EXERCISE BRIEF:
Extract all lines from the data beneath that include the word "background".

EXERCISE DATA:
=== Section Start ===

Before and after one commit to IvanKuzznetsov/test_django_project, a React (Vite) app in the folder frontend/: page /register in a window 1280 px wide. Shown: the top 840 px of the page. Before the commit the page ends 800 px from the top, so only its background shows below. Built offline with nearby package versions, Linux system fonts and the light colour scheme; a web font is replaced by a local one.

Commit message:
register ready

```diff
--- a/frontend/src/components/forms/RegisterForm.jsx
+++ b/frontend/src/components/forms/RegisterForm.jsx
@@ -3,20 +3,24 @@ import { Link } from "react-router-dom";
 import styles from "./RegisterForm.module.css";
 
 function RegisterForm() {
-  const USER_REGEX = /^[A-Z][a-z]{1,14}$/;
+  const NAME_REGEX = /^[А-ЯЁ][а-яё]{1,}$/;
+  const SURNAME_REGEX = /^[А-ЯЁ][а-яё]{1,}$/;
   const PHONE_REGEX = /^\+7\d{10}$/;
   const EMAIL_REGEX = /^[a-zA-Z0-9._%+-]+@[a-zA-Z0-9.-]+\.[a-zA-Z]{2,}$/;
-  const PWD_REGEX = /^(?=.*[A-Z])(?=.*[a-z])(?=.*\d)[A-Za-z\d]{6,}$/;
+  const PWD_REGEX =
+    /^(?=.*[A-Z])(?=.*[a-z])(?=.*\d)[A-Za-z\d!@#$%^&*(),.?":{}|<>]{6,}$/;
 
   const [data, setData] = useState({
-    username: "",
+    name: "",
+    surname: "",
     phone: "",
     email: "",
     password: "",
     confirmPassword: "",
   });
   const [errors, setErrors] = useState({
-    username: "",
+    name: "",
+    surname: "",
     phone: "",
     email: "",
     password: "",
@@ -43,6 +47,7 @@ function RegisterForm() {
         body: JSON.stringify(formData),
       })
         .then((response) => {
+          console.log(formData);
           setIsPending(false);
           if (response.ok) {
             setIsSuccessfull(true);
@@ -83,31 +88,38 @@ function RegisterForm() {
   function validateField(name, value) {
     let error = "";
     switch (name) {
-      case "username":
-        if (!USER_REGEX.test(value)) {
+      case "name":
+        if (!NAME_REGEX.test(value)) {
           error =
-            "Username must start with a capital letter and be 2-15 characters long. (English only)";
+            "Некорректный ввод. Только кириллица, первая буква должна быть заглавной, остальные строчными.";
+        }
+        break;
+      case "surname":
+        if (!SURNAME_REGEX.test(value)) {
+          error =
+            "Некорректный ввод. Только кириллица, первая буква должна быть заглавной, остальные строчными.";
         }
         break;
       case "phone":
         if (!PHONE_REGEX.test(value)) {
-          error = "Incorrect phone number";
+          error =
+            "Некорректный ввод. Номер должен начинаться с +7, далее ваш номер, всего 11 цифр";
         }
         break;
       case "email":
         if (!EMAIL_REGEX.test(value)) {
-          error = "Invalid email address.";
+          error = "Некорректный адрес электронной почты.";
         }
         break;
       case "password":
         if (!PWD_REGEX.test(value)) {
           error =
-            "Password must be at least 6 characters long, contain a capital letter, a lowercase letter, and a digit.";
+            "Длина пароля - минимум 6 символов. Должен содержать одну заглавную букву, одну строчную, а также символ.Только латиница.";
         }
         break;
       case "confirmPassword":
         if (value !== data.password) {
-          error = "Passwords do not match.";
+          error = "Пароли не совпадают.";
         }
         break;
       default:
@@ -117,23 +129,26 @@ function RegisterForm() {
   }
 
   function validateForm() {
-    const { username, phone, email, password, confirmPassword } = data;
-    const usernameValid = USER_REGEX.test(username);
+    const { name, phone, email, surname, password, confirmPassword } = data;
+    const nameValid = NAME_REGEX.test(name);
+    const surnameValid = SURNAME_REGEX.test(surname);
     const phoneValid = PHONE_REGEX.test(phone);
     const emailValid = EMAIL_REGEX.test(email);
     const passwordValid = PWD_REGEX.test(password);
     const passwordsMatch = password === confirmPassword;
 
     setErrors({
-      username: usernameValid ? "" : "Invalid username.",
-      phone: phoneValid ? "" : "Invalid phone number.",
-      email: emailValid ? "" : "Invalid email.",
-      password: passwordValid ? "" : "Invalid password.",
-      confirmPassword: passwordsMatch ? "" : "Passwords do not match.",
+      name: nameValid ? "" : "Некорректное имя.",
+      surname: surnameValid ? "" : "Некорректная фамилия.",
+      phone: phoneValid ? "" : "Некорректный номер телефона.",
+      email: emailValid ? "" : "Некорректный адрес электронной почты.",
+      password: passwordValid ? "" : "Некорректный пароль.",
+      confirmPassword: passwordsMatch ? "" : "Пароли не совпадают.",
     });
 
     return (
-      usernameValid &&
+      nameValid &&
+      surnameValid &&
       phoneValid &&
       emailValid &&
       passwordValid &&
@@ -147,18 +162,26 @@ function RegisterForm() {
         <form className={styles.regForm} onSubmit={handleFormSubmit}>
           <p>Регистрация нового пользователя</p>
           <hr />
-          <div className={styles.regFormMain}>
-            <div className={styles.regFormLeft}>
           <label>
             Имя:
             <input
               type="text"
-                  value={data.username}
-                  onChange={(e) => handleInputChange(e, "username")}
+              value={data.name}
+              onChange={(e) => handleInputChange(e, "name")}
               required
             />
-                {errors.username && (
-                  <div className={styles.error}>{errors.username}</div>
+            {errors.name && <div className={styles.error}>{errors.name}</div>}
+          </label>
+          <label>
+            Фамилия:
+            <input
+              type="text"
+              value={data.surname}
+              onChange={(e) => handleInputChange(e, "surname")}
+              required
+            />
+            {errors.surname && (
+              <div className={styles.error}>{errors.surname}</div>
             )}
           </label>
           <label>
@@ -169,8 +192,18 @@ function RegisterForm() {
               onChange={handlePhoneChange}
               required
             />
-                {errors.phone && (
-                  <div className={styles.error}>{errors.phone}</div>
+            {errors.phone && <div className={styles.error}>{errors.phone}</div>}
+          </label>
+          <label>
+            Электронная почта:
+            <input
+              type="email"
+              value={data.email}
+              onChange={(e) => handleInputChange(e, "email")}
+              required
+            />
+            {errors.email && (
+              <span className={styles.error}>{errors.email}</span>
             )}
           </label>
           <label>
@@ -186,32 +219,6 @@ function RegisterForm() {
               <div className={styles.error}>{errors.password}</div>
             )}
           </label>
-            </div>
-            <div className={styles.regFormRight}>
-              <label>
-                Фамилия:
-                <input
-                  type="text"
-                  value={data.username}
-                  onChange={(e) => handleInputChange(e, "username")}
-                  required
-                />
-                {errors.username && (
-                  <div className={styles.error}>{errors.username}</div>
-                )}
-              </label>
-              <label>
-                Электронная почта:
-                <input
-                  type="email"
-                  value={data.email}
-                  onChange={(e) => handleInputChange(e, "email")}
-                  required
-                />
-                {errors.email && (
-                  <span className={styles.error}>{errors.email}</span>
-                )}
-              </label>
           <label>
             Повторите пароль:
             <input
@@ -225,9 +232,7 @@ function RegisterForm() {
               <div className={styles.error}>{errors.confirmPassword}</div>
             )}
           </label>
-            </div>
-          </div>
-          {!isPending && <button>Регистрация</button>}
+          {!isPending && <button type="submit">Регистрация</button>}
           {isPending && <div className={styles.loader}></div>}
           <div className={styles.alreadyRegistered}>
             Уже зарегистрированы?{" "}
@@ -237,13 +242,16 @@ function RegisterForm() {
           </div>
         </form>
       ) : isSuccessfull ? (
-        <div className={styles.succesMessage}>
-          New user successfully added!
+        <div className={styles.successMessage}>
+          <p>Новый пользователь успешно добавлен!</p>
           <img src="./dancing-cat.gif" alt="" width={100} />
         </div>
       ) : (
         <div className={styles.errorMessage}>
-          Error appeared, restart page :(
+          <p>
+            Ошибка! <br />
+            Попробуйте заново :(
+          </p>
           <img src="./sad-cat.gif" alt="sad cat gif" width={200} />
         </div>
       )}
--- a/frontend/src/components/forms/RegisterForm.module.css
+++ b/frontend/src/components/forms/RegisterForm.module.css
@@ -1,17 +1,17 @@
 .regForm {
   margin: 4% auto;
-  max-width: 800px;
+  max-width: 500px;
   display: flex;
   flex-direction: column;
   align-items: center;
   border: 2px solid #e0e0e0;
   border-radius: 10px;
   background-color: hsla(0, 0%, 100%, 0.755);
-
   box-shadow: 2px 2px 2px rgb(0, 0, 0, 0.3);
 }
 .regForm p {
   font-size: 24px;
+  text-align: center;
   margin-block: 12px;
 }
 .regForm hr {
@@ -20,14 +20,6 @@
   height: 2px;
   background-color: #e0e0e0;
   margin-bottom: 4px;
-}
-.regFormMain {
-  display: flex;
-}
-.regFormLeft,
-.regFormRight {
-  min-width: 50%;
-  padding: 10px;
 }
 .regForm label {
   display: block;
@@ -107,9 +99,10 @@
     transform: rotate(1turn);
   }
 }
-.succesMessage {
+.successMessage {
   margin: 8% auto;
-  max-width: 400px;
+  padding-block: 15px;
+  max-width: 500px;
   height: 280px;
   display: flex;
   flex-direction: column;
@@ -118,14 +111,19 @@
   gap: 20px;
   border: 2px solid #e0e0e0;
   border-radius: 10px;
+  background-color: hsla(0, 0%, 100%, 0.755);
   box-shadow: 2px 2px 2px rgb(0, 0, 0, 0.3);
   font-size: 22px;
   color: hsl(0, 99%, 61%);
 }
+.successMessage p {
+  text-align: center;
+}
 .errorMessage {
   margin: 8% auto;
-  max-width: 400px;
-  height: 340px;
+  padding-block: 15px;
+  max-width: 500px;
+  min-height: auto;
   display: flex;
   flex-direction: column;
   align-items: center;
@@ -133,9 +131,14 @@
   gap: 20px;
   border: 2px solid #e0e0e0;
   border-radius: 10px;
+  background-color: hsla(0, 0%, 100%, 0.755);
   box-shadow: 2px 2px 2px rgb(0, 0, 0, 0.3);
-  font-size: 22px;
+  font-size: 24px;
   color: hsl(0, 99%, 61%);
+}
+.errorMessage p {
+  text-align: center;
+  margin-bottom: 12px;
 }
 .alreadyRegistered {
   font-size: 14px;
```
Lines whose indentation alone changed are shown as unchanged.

=== Section End ===

ANSWER BOX:
Before and after one commit to IvanKuzznetsov/test_django_project, a React (Vite) app in the folder frontend/: page /register in a window 1280 px wide. Shown: the top 840 px of the page. Before the commit the page ends 800 px from the top, so only its background shows below. Built offline with nearby package versions, Linux system fonts and the light colour scheme; a web font is replaced by a local one.
   background-color: hsla(0, 0%, 100%, 0.755);
   background-color: #e0e0e0;
+  background-color: hsla(0, 0%, 100%, 0.755);
+  background-color: hsla(0, 0%, 100%, 0.755);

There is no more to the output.